Posts Tagged ‘senate bill’

Part of the cost-savings in the House reconciliation bill would come from reducing the amount of disproportionate share hospital (“DSH”) payments Medicare makes to hospitals that serve a disproportionate number of low income people. As enacted by the Senate, the health reform bill replaces the existing DSH adjustment


The Kaiser Family Foundation has published a table that compares the provisions in the House- and Senate-passed  bills and in President Obama’s recent proposal.  You can download it here. For just the key provisions affecting Medicare program, see this link.


The Commonwealth Fund has developed interactive tables for side-by-side comparisons of the system reforms and insurance coverage provisions in the two health reform bills.  After clicking on the link, check the box for the House bill or the Senate bill (both if you want to see a comparison), then click on the subject matter that […]


Health reform isn’t just about insurance reform.  If enacted, it is likely that health reform will provide a major boost to primary care health resources for underserved communities. Federally qualified health centers (FQHCs) are locally-based community health centers designed to provide primary care to medically underserved areas and populations and to

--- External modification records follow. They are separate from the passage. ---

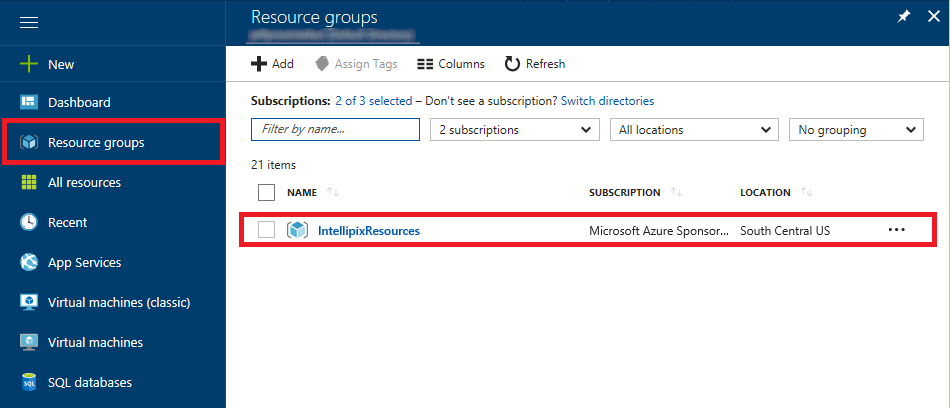
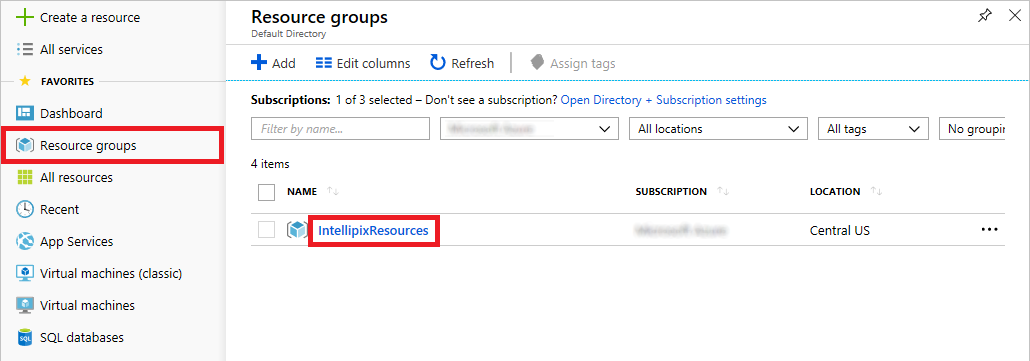
Updated storage labs

diff --git a/Labs/Azure Services/Azure Storage/Azure Storage and Cognitive Services (Java).md b/Labs/Azure Services/Azure Storage/Azure Storage and Cognitive Services (Java).md
@@ -73,12 +73,10 @@ The [Azure Portal](https://portal.azure.com) allows you to perform basic storage
 
     _Creating a storage account_
 
-1. In the ensuing "Create storage account" blade, enter a name for the new storage account in **Name** field. The name is important, because it forms one part of the URL through which blobs created under this account are accessed.
+1. Enter a unique name for the storage account in **Name** field and make sure a green check mark appears next to it. The name is important, because it forms one part of the URL through which blobs created under this account are accessed. Place the storage account in a new resource group named "IntellipixResources," and select the region nearest you. Finish up by clicking the **Review + create** button at the bottom of the blade to create the new storage account.
 
 	> Storage account names can be 3 to 24 characters in length and can only contain numbers and lowercase letters. In addition, the name you enter must be unique within Azure. If someone else has chosen the same name, you'll be notified that the name isn't available with a red exclamation mark in the **Name** field.
-
-	Once you have a name that Azure will accept, make sure **Resource manager** is selected as the deployment model and **General purpose** is selected as the account type. Then select **Create new** under **Resource group** and enter "IntellipixResources" as the resource-group name. Select the **Location** nearest you, and finish up by clicking the **Create** button at the bottom of the blade to create the new storage account.
-    
+   
 	![Specifying parameters for a new storage account](Images/create-storage-account.png)
 
     _Specifying parameters for a new storage account_

diff --git a/Labs/Azure Services/Azure Storage/Azure Storage and Cognitive Services (MVC).md b/Labs/Azure Services/Azure Storage/Azure Storage and Cognitive Services (MVC).md
@@ -67,12 +67,10 @@ The [Azure Portal](https://portal.azure.com) allows you to perform basic storage
 
     _Creating a storage account_
 
-1. In the ensuing "Create storage account" blade, enter a name for the new storage account in **Name** field. The name is important, because it forms one part of the URL through which blobs created under this account are accessed.
+1. Enter a unique name for the storage account in **Name** field and make sure a green check mark appears next to it. The name is important, because it forms one part of the URL through which blobs created under this account are accessed. Place the storage account in a new resource group named "IntellipixResources," and select the region nearest you. Finish up by clicking the **Review + create** button at the bottom of the blade to create the new storage account.
 
 	> Storage account names can be 3 to 24 characters in length and can only contain numbers and lowercase letters. In addition, the name you enter must be unique within Azure. If someone else has chosen the same name, you'll be notified that the name isn't available with a red exclamation mark in the **Name** field.
-
-	Once you have a name that Azure will accept, make sure **Resource manager** is selected as the deployment model and **General purpose** is selected as the account type. Then select **Create new** under **Resource group** and enter "IntellipixResources" as the resource-group name. Select the **Location** nearest you, and finish up by clicking the **Create** button at the bottom of the blade to create the new storage account.
-    
+   
 	![Specifying parameters for a new storage account](Images/create-storage-account.png)
 
     _Specifying parameters for a new storage account_

diff --git a/Labs/Azure Services/Azure Storage/Azure Storage and Cognitive Services (Node).md b/Labs/Azure Services/Azure Storage/Azure Storage and Cognitive Services (Node).md
@@ -72,12 +72,10 @@ The [Azure Portal](https://portal.azure.com) allows you to perform basic storage
 
     _Creating a storage account_
 
-1. In the ensuing "Create storage account" blade, enter a name for the new storage account in **Name** field. The name is important, because it forms one part of the URL through which blobs created under this account are accessed.
+1. Enter a unique name for the storage account in **Name** field and make sure a green check mark appears next to it. The name is important, because it forms one part of the URL through which blobs created under this account are accessed. Place the storage account in a new resource group named "IntellipixResources," and select the region nearest you. Finish up by clicking the **Review + create** button at the bottom of the blade to create the new storage account.
 
 	> Storage account names can be 3 to 24 characters in length and can only contain numbers and lowercase letters. In addition, the name you enter must be unique within Azure. If someone else has chosen the same name, you'll be notified that the name isn't available with a red exclamation mark in the **Name** field.
-
-	Once you have a name that Azure will accept, make sure **Resource manager** is selected as the deployment model and **General purpose** is selected as the account type. Then select **Create new** under **Resource group** and enter "IntellipixResources" as the resource-group name. Select the **Location** nearest you, and finish up by clicking the **Create** button at the bottom of the blade to create the new storage account.
-    
+   
 	![Specifying parameters for a new storage account](Images/create-storage-account.png)
 
     _Specifying parameters for a new storage account_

Here is an interesting comparison of the House and Senate bills prepared by Tri-Committee House staff; budget and coverage data are from the Congressional Budget Office or the Joint Committee on Taxation.


Under health reform, federal law would finally require private health insurance companies to pay hospitals that treat real medical emergencies for that care.


The law firm of Mintz Levin has published a nice summary of provisions in the House and Senate bills intended to combat fraud and abuse.   See it here.


The bill passed by the Senate on December 24 keeps intact the immediately-effective consumer protections outlined in my first post on this blog and makes one of them stronger. As initially proposed, the Senate bill required health insurers to file annual reports showing the percentage of total premium revenue spent on – (a)      direct healthcare […]


The link to the Senate Bill (H.R. 3590) is now to the final version of the bill, as passed by the Senate December 24, 2009.


To the extent that searching for particular section numbers in the Senate Democrats’ “Managers’ Amendment” can justify such a conclusion, I have determined that none of the materials in my recent posts relating to nursing homes would be affected by the new version of the bill.